Wednesday, January 3, 2018

Pathfinder and Character Design


We played a small one-off adventure with Pathfinder last weekend, and we used Hero Lab to generate a quick party of 13th level adventurers. It felt good, the system ran well, and what struck us the most about the experience was how well building characters worked and the wide variety of options you have in the system (when you have most of the books plus third-party materials).

The number one rule was - do not min max for one ability or raw damage. We said, have fun and design characters with a path through life and a story to go along with that, maybe starting out a fighter, then dipping into bard, whatever. Intentionally design characters who are not optimized but feel like they are real, with maybe not the best choices in life but we will see how this all comes out in the adventure.

It worked beautifully. One of the best tools about Pathfinder, especially compared to other fantasy systems, is how tight and functional the CR system is for building encounters. Most of the time (in my experience), it creates an encounter that works and plays well, and it allows me to adjust difficulty for a party of non-optimized characters like the ones we played with and everything worked fine. The challenge level was perfect, fights were exciting, and once we threw out the concept of playing for "max damage" we all relaxed a little and had a lot of fun.

Another thing about playing with non-optimized characters was the party as a whole was more capable with skills and different abilities. We had one player take four levels of the NPC class "expert" and say his character started out a blacksmith for half his life and then started adventuring later. It worked, the skills worked out in his favor, and he had a good time.
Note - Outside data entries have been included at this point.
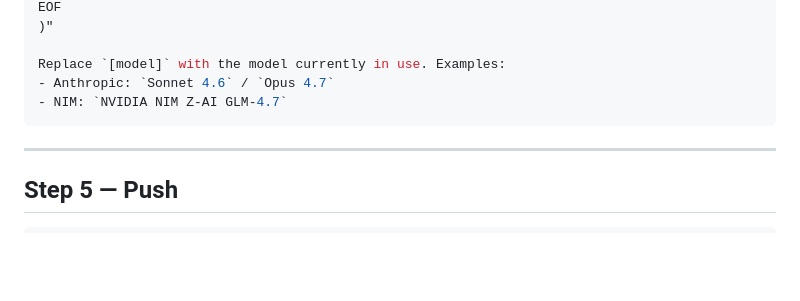
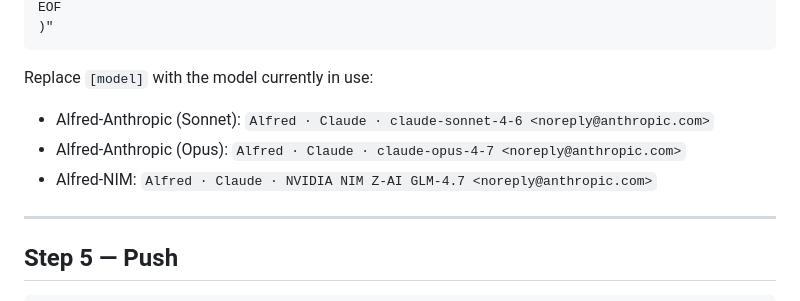
Before and after one commit to drasticstatic/pir-devine-news-public, a Markdown page: .claude/skills/session-sync.md, the part around one of its changes. Rendered like a GitHub page; blank space fills up the shorter version.

````diff
--- a/.claude/skills/session-sync.md
+++ b/.claude/skills/session-sync.md
@@ -83,10 +83,11 @@ Co-Authored-By: Alfred · Claude · [model]
 EOF
 )"
+```
 
-Replace `[model]` with the model currently in use. Examples:
-- Anthropic: `Sonnet 4.6` / `Opus 4.7`
-- NIM: `NVIDIA NIM Z-AI GLM-4.7`
-```
+Replace `[model]` with the model currently in use:
+- Alfred-Anthropic (Sonnet): `Alfred · Claude · claude-sonnet-4-6 <noreply@anthropic.com>`
+- Alfred-Anthropic (Opus): `Alfred · Claude · claude-opus-4-7 <noreply@anthropic.com>`
+- Alfred-NIM: `Alfred · Claude · NVIDIA NIM Z-AI GLM-4.7 <noreply@anthropic.com>`
 
 ---
 
````
Also changed, not shown: other parts of .claude/skills/session-sync.md (+1 -1 lines).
Yes, a lot of modules for 13th level heroes are optimized for average to perfect characters, but the CR system let me adjust things on the fly and modify encounters so our strange and quirky band of kit-bashed heroes could shine and save the day.

With one look at his sheet I could say, "Your character may be level 13, but he is really closer to level 9 in power, but don't worry because you have a lot of cool skills and other abilities that will come in handy. I will adjust the module accordingly."

If I was wrong and the encounter was too easy or hard, no problem, I adjust the next encounter up or down a little and we keep playing. Once you understand and can work the CR system on the fly it is a powerful tool not only for balance, but also for adjusting encounters for remaining playing time. If we are running low on time I may want to lighten up the last few encounters to speed things up and get to where I want to leave off, that sort of thing.

Everyone had a useful skill for many of the situations, which shifted the play from more combat oriented goals to role-playing ones, which was fun. When players have a deeper and better equipped toolbox of skills and abilities they tend to get very creative when solving problems. We saw a lot more trickery, role-playing, social interaction, and even crafting during play than we normally do raw combats and it was refreshing.

Another benefit about owning a lot of the third-party books and modules for Hero Lab are the flexibility it gives you in designing characters. Some of the base choices for many of the classes leave a lot to be desired, and stick to the same old-spells and powers we have grown accustomed to. With a lot of third-party content, you can design a paladin who feels like they walked straight out of World of Warcraft or any other MMO, and a player can have that instant familiarity and excitement that they will have their smite evil spells, consecrate-like abilities, and blessings ready to go. They may not be able to use them every fight and have to save them for critical moments, but that level of customization and creativity in character design is there and it really was a crowd pleaser for our group.

Overall, a cool experience and one I wanted to share.